Top to bottom, give the entries again exactly as written.

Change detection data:
Segment Open
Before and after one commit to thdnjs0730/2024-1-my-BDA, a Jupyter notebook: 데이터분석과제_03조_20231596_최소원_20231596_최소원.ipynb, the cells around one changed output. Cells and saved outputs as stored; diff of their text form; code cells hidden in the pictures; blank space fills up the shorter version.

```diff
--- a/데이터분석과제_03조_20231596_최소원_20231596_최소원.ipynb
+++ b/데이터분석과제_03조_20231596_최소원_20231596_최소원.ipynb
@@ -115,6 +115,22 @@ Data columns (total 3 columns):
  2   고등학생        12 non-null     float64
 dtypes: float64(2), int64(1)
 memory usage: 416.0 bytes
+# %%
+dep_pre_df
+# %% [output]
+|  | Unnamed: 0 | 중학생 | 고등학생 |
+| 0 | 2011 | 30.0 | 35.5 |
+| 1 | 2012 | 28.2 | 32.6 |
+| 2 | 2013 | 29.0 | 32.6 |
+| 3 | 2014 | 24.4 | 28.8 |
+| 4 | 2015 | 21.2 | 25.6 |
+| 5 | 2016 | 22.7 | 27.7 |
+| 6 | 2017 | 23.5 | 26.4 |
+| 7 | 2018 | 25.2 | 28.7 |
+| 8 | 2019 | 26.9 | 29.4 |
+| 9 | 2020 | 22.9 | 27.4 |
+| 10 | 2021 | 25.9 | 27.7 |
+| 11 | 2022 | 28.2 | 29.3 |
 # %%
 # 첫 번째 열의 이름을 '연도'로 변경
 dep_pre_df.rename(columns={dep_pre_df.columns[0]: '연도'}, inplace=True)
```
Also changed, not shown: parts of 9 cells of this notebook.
Segment Closed
EXPECTED ANSWER:
Before and after one commit to thdnjs0730/2024-1-my-BDA, a Jupyter notebook: 데이터분석과제_03조_20231596_최소원_20231596_최소원.ipynb, the cells around one changed output. Cells and saved outputs as stored; diff of their text form; code cells hidden in the pictures; blank space fills up the shorter version.

```diff
--- a/데이터분석과제_03조_20231596_최소원_20231596_최소원.ipynb
+++ b/데이터분석과제_03조_20231596_최소원_20231596_최소원.ipynb
@@ -115,6 +115,22 @@ Data columns (total 3 columns):
  2   고등학생        12 non-null     float64
 dtypes: float64(2), int64(1)
 memory usage: 416.0 bytes
+# %%
+dep_pre_df
+# %% [output]
+|  | Unnamed: 0 | 중학생 | 고등학생 |
+| 0 | 2011 | 30.0 | 35.5 |
+| 1 | 2012 | 28.2 | 32.6 |
+| 2 | 2013 | 29.0 | 32.6 |
+| 3 | 2014 | 24.4 | 28.8 |
+| 4 | 2015 | 21.2 | 25.6 |
+| 5 | 2016 | 22.7 | 27.7 |
+| 6 | 2017 | 23.5 | 26.4 |
+| 7 | 2018 | 25.2 | 28.7 |
+| 8 | 2019 | 26.9 | 29.4 |
+| 9 | 2020 | 22.9 | 27.4 |
+| 10 | 2021 | 25.9 | 27.7 |
+| 11 | 2022 | 28.2 | 29.3 |
 # %%
 # 첫 번째 열의 이름을 '연도'로 변경
 dep_pre_df.rename(columns={dep_pre_df.columns[0]: '연도'}, inplace=True)
```
Also changed, not shown: parts of 9 cells of this notebook.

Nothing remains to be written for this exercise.